Jukka Laurio is making a second attempt at the mayor’s seat, having run in the 2011 municipal election.
Laurio said he has a plan and a vision for Penticton.
“Penticton hasn’t progressed much. We made major steps in the wrong direction. I want to give Penticton a job. We have orchards and wineries but it is not quite enough,” said Laurio. “We are so out of the way, so we have to attract people with our lakes, beaches and beautiful climate. The idea is to design the city for that purpose and make it known for that stuff.”
Laurio ceased his campaign in 2011 after revelations of criminal actions in his past came to light. This includes a 2004 conviction for trafficking a controlled substance and possession for the purpose of trafficking in Kelowna. He was sentenced to one day in jail and 10 months of probation. During the 2011 elections Laurio confirmed he spent four years in federal prison for a sexual offence dating back 15 years, but would not comment on the conviction.

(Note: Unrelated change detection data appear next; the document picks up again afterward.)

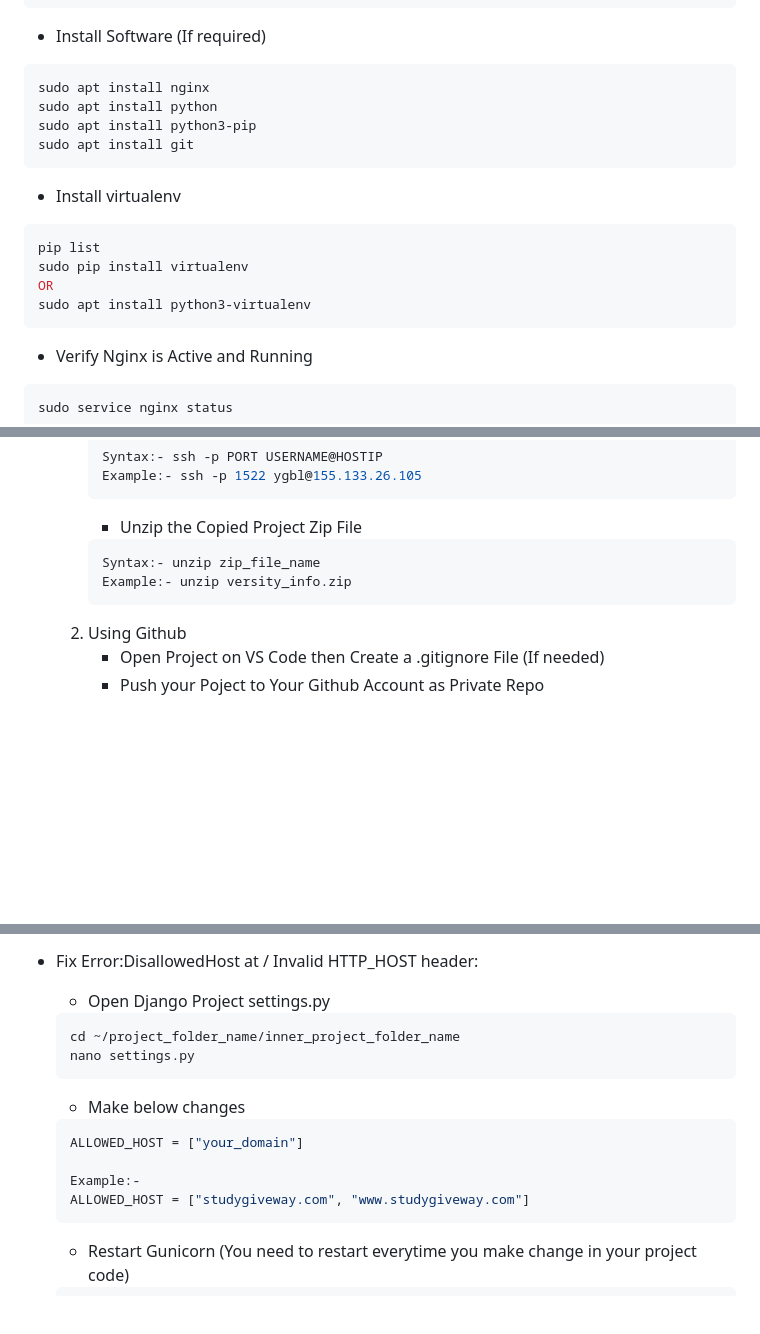
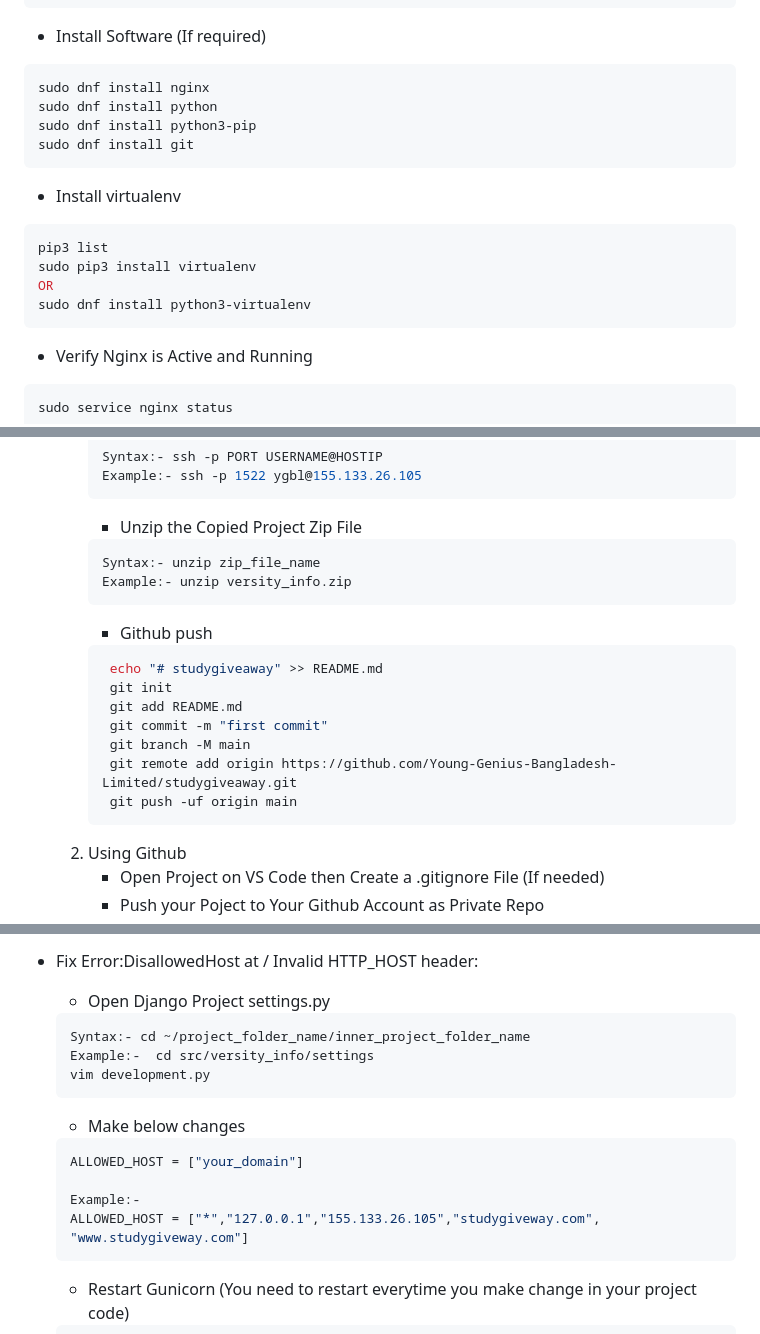
Before and after one commit to sazzadulalambd/django_projects, a Markdown page: Deploy_Django_Nginx.md, 3 parts joined by grey strips. Drawn GitHub-style; blank space fills up the shorter version.

````diff
--- a/Deploy_Django_Nginx.md
+++ b/Deploy_Django_Nginx.md
@@ -47,19 +47,19 @@ git --version
 - Install Software (If required)
 
 ```sh
-sudo apt install nginx
-sudo apt install python
-sudo apt install python3-pip
-sudo apt install git
+sudo dnf install nginx
+sudo dnf install python
+sudo dnf install python3-pip
+sudo dnf install git
 ```
 
 - Install virtualenv
 
 ```sh
-pip list
-sudo pip install virtualenv
+pip3 list
+sudo pip3 install virtualenv
 OR
-sudo apt install python3-virtualenv
+sudo dnf install python3-virtualenv
 ```
 
 - Verify Nginx is Active and Running
@@ -111,6 +111,16 @@ exit
      Syntax:- unzip zip_file_name
      Example:- unzip versity_info.zip
      ```
+     - Github push
+     ```sh
+      echo "# studygiveaway" >> README.md
+      git init
+      git add README.md
+      git commit -m "first commit"
+      git branch -M main
+      git remote add origin https://github.com/Young-Genius-Bangladesh-Limited/studygiveaway.git
+      git push -uf origin main
+     ```
   2. Using Github
      - Open Project on VS Code then Create a .gitignore File (If needed)
      - Push your Poject to Your Github Account as Private Repo
@@ -371,8 +383,9 @@ sudo service nginx restart
   - Open Django Project settings.py
 
   ```sh
-  cd ~/project_folder_name/inner_project_folder_name
-  nano settings.py
+  Syntax:- cd ~/project_folder_name/inner_project_folder_name
+  Example:-  cd src/versity_info/settings
+  vim development.py
   ```
 
   - Make below changes
@@ -381,7 +394,7 @@ sudo service nginx restart
   ALLOWED_HOST = ["your_domain"]
 
   Example:-
-  ALLOWED_HOST = ["studygiveway.com", "www.studygiveway.com"]
+  ALLOWED_HOST = ["*","127.0.0.1","155.133.26.105","studygiveway.com", "www.studygiveway.com"]
   ```
 
   - Restart Gunicorn (You need to restart everytime you make change in your project code)
````
Also changed, not shown: other parts of Deploy_Django_Nginx.md (+17 -14 lines).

Since the last election Laurio said he has done a considerable amount of work including volunteering at churches and becoming a small business owner.
“I’m not worried about people questioning my past. It is already out there and I have done nothing wrong but instead have improved considerably and I am invested in this city,” said Laurio.

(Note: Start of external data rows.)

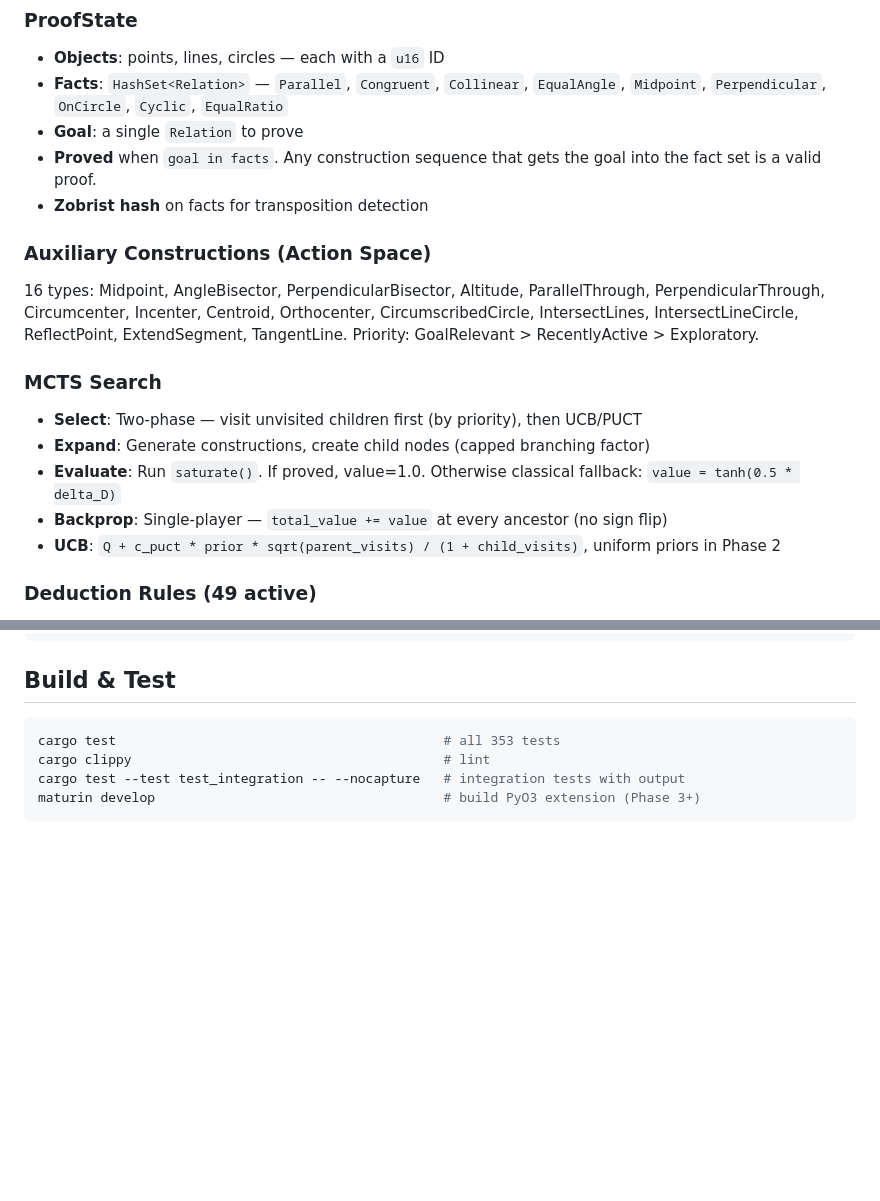
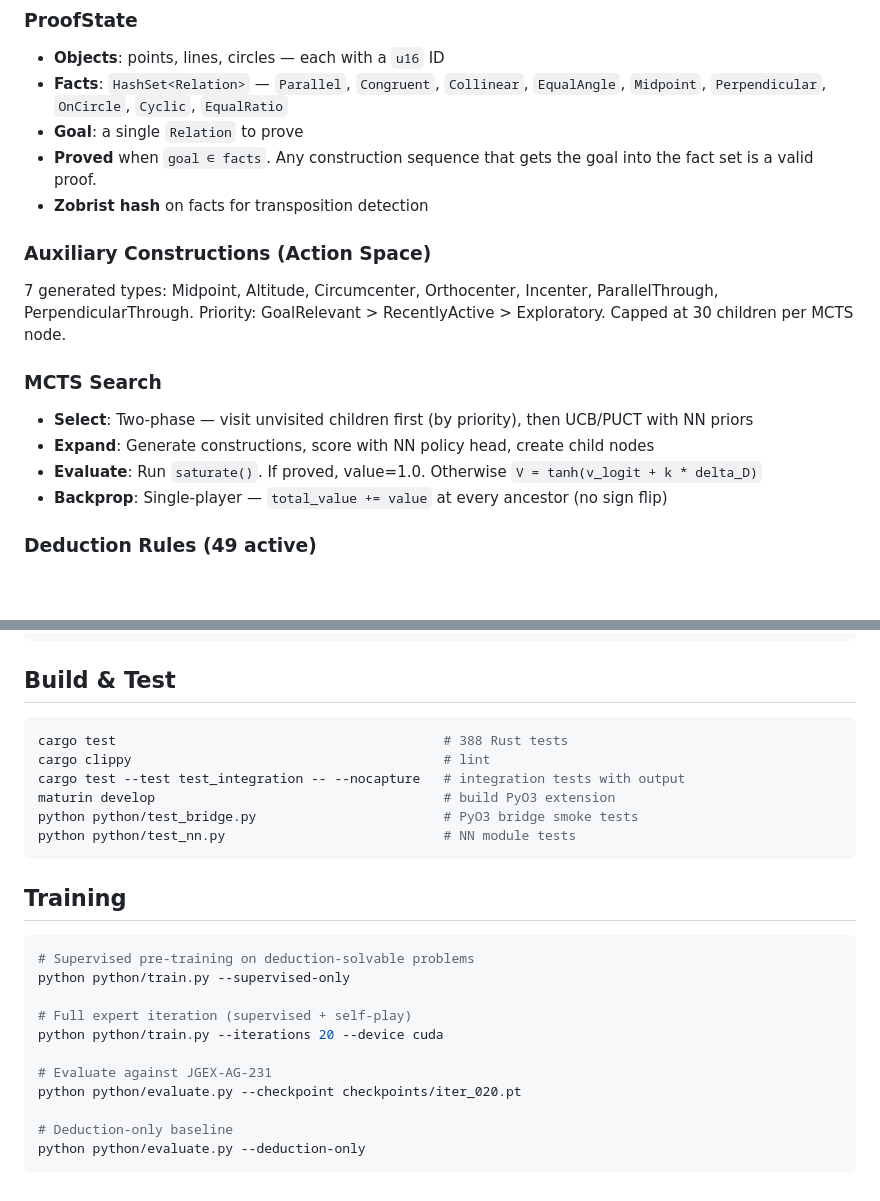
Before and after one commit to aaholmes/geoprover, a Markdown page: README.md, 2 parts joined by grey strips. Drawn GitHub-style; blank space fills up the shorter version.

````diff
--- a/README.md
+++ b/README.md
@@ -58,20 +71,19 @@ src/
 - **Objects**: points, lines, circles — each with a `u16` ID
 - **Facts**: `HashSet<Relation>` — `Parallel`, `Congruent`, `Collinear`, `EqualAngle`, `Midpoint`, `Perpendicular`, `OnCircle`, `Cyclic`, `EqualRatio`
 - **Goal**: a single `Relation` to prove
-- **Proved** when `goal in facts`. Any construction sequence that gets the goal into the fact set is a valid proof.
+- **Proved** when `goal ∈ facts`. Any construction sequence that gets the goal into the fact set is a valid proof.
 - **Zobrist hash** on facts for transposition detection
 
 ### Auxiliary Constructions (Action Space)
 
-16 types: Midpoint, AngleBisector, PerpendicularBisector, Altitude, ParallelThrough, PerpendicularThrough, Circumcenter, Incenter, Centroid, Orthocenter, CircumscribedCircle, IntersectLines, IntersectLineCircle, ReflectPoint, ExtendSegment, TangentLine. Priority: GoalRelevant > RecentlyActive > Exploratory.
+7 generated types: Midpoint, Altitude, Circumcenter, Orthocenter, Incenter, ParallelThrough, PerpendicularThrough. Priority: GoalRelevant > RecentlyActive > Exploratory. Capped at 30 children per MCTS node.
 
 ### MCTS Search
 
-- **Select**: Two-phase — visit unvisited children first (by priority), then UCB/PUCT
-- **Expand**: Generate constructions, create child nodes (capped branching factor)
-- **Evaluate**: Run `saturate()`. If proved, value=1.0. Otherwise classical fallback: `value = tanh(0.5 * delta_D)`
+- **Select**: Two-phase — visit unvisited children first (by priority), then UCB/PUCT with NN priors
+- **Expand**: Generate constructions, score with NN policy head, create child nodes
+- **Evaluate**: Run `saturate()`. If proved, value=1.0. Otherwise `V = tanh(v_logit + k * delta_D)`
 - **Backprop**: Single-player — `total_value += value` at every ancestor (no sign flip)
-- **UCB**: `Q + c_puct * prior * sqrt(parent_visits) / (1 + child_visits)`, uniform priors in Phase 2
 
 ### Deduction Rules (49 active)
 
@@ -109,8 +121,26 @@ a b c = triangle; h = on_tline b a c, on_tline c a b ? perp a h b c
 ## Build & Test
 
 ```bash
-cargo test                                          # all 353 tests
+cargo test                                          # 388 Rust tests
 cargo clippy                                        # lint
 cargo test --test test_integration -- --nocapture   # integration tests with output
-maturin develop                                     # build PyO3 extension (Phase 3+)
+maturin develop                                     # build PyO3 extension
+python python/test_bridge.py                        # PyO3 bridge smoke tests
+python python/test_nn.py                            # NN module tests
 ```
+
+## Training
+
+```bash
+# Supervised pre-training on deduction-solvable problems
+python python/train.py --supervised-only
+
+# Full expert iteration (supervised + self-play)
+python python/train.py --iterations 20 --device cuda
+
+# Evaluate against JGEX-AG-231
+python python/evaluate.py --checkpoint checkpoints/iter_020.pt
+
+# Deduction-only baseline
+python python/evaluate.py --deduction-only
+```
````
Also changed, not shown: other parts of README.md (+24 -11 lines).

Jukka Laurio admits his past is going to be an issue in his campaign for Penticton mayor.
Laurio ran for election in 2011, but stopped campaigning when his criminal record, including convictions for drug trafficking and a sex offence came to light.
“I have made a lot of mistakes in my life, which is why I know so much,” said Laurio, explaining that he has been trying to show he is a good community member, participating in church activities and volunteering in the community.
“I chose to run because I can see Penticton has a great deal of potential and it is not being used.”
Laurio said he would like to redesign the city with an eye to making it a better place to host events, getting input from emergency service organizations and others.
“The more events we have, the more outside tourism money we bring here. We need new money. We don’t have anything else.”
Laurio spent 20 years working as an accountant and said generating money for the city is a solution to most problems.
Laurio opened the Rush in and Finish Café about two years ago.
“The person that set it up with me is Russian and I am a Finn. Borscht is soup of the day,” he joked.